Exercise description:
Copy each line of the records that contains the word "title".

Source data:
════════════════
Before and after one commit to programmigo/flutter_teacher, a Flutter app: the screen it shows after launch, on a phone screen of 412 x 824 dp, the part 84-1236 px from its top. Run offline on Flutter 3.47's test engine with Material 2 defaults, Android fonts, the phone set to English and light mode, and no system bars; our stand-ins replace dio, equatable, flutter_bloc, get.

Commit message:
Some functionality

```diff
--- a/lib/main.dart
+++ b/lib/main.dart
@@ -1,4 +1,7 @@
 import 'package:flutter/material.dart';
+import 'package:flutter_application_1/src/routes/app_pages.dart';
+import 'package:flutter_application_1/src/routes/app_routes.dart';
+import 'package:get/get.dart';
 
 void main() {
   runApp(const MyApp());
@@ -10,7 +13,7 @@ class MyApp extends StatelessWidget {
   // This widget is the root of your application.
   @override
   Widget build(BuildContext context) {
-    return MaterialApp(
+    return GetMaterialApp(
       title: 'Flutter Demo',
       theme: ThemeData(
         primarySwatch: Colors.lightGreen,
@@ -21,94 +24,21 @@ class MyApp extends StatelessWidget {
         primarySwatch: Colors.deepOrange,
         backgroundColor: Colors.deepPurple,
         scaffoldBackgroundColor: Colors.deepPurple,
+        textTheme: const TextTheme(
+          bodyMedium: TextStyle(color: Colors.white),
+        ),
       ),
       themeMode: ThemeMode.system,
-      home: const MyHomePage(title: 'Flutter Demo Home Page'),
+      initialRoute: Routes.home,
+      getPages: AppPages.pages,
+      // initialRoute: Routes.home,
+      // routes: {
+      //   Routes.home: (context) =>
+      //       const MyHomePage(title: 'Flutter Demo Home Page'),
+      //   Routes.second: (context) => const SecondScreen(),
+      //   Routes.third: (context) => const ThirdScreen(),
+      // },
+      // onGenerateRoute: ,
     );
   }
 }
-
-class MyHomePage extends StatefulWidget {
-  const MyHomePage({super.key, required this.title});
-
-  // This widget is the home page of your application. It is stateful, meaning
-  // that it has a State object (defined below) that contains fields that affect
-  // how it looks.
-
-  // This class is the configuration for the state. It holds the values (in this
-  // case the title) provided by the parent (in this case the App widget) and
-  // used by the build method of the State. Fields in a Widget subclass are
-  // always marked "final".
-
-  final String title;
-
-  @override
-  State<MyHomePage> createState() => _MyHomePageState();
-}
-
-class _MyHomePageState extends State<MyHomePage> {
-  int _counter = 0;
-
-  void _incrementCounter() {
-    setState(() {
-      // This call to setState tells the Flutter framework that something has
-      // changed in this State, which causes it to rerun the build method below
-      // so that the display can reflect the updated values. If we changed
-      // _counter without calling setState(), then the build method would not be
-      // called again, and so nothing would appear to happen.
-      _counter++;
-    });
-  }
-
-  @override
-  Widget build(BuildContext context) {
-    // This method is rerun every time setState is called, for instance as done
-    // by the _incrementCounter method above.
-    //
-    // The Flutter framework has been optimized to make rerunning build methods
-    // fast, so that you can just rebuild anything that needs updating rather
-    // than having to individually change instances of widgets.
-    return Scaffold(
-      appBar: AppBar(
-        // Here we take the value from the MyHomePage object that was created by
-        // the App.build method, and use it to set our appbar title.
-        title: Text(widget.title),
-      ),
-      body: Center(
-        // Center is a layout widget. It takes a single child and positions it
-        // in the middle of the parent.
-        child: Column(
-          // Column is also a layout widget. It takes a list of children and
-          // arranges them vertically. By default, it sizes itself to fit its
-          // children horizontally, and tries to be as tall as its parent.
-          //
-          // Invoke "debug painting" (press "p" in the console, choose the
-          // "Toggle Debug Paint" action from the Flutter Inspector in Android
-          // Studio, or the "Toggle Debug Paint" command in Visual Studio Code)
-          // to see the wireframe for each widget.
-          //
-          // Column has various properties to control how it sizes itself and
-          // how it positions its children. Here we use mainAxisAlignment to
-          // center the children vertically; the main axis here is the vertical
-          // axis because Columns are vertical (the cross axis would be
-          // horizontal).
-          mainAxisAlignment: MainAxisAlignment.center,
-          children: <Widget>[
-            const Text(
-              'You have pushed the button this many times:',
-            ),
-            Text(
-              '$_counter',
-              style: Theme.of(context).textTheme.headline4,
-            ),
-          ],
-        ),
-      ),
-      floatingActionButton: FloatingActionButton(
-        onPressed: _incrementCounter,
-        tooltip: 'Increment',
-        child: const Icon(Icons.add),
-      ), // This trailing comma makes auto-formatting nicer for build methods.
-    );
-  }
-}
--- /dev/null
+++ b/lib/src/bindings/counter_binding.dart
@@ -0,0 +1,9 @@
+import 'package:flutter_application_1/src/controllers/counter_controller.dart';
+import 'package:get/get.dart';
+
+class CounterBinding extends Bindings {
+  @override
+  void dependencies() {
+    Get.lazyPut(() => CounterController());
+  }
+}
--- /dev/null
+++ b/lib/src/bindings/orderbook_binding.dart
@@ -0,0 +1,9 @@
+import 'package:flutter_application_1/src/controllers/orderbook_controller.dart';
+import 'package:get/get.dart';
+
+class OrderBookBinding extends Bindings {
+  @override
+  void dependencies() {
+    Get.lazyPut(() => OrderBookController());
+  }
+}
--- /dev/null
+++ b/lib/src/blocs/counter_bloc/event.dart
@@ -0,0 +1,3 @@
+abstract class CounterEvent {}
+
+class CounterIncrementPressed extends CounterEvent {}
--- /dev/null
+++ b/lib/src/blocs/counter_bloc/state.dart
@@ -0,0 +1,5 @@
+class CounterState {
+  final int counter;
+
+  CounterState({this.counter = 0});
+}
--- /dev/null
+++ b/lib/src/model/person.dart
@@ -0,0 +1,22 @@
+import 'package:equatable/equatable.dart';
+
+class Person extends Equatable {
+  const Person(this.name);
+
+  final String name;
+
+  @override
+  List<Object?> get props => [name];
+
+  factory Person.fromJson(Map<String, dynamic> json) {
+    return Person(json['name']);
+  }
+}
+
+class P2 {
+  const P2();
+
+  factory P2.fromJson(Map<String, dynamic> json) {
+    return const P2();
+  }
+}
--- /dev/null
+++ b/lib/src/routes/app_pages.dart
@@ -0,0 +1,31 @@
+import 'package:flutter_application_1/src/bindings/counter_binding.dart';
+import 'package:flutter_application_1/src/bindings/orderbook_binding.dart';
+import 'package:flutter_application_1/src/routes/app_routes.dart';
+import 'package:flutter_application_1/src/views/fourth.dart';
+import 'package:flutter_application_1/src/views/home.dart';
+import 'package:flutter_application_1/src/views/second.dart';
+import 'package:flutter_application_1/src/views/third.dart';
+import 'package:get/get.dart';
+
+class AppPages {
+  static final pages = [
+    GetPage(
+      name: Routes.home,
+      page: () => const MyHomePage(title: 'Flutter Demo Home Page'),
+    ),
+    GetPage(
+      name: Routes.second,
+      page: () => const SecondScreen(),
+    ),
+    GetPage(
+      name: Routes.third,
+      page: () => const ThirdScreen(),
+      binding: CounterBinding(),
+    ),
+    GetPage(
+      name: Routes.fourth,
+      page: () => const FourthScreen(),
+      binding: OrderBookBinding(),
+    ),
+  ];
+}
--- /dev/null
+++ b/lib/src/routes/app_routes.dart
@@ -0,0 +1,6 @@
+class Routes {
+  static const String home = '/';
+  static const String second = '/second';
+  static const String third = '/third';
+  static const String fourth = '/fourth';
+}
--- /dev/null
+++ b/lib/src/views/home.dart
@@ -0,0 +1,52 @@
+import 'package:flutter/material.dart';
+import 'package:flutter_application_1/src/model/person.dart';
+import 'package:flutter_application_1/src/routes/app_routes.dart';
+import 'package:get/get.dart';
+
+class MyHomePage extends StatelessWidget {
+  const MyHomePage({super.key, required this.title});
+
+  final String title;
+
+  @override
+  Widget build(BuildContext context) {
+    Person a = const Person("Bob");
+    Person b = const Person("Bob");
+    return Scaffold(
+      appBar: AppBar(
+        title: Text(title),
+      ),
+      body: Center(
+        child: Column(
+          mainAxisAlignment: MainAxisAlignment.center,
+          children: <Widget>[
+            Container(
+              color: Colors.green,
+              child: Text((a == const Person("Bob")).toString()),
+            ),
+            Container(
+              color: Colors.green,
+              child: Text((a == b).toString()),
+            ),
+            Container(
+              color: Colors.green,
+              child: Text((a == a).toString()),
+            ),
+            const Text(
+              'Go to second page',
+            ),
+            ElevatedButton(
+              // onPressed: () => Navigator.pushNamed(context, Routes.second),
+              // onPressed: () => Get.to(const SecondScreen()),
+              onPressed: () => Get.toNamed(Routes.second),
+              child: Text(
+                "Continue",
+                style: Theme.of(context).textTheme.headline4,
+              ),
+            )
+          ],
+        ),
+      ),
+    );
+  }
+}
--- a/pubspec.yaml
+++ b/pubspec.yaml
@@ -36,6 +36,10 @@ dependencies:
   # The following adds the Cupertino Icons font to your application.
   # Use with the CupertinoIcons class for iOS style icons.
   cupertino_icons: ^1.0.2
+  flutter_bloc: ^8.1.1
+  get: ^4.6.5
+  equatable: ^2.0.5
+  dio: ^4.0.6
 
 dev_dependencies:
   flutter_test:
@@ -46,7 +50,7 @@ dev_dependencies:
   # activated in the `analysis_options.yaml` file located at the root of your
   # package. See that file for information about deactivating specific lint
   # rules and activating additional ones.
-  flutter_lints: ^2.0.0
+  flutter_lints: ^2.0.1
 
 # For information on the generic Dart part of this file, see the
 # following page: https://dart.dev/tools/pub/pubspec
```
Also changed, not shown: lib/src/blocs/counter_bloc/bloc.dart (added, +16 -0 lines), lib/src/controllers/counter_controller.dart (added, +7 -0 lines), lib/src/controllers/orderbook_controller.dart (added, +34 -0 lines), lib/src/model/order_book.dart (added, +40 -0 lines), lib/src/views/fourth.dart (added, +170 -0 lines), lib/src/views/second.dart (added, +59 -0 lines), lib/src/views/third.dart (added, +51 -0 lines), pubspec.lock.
════════════════
Written response:
       title: 'Flutter Demo',
-      home: const MyHomePage(title: 'Flutter Demo Home Page'),
+      //       const MyHomePage(title: 'Flutter Demo Home Page'),
-  const MyHomePage({super.key, required this.title});
-  // case the title) provided by the parent (in this case the App widget) and
-  final String title;
-        // the App.build method, and use it to set our appbar title.
-        title: Text(widget.title),
+      page: () => const MyHomePage(title: 'Flutter Demo Home Page'),
+  const MyHomePage({super.key, required this.title});
+  final String title;
+        title: Text(title),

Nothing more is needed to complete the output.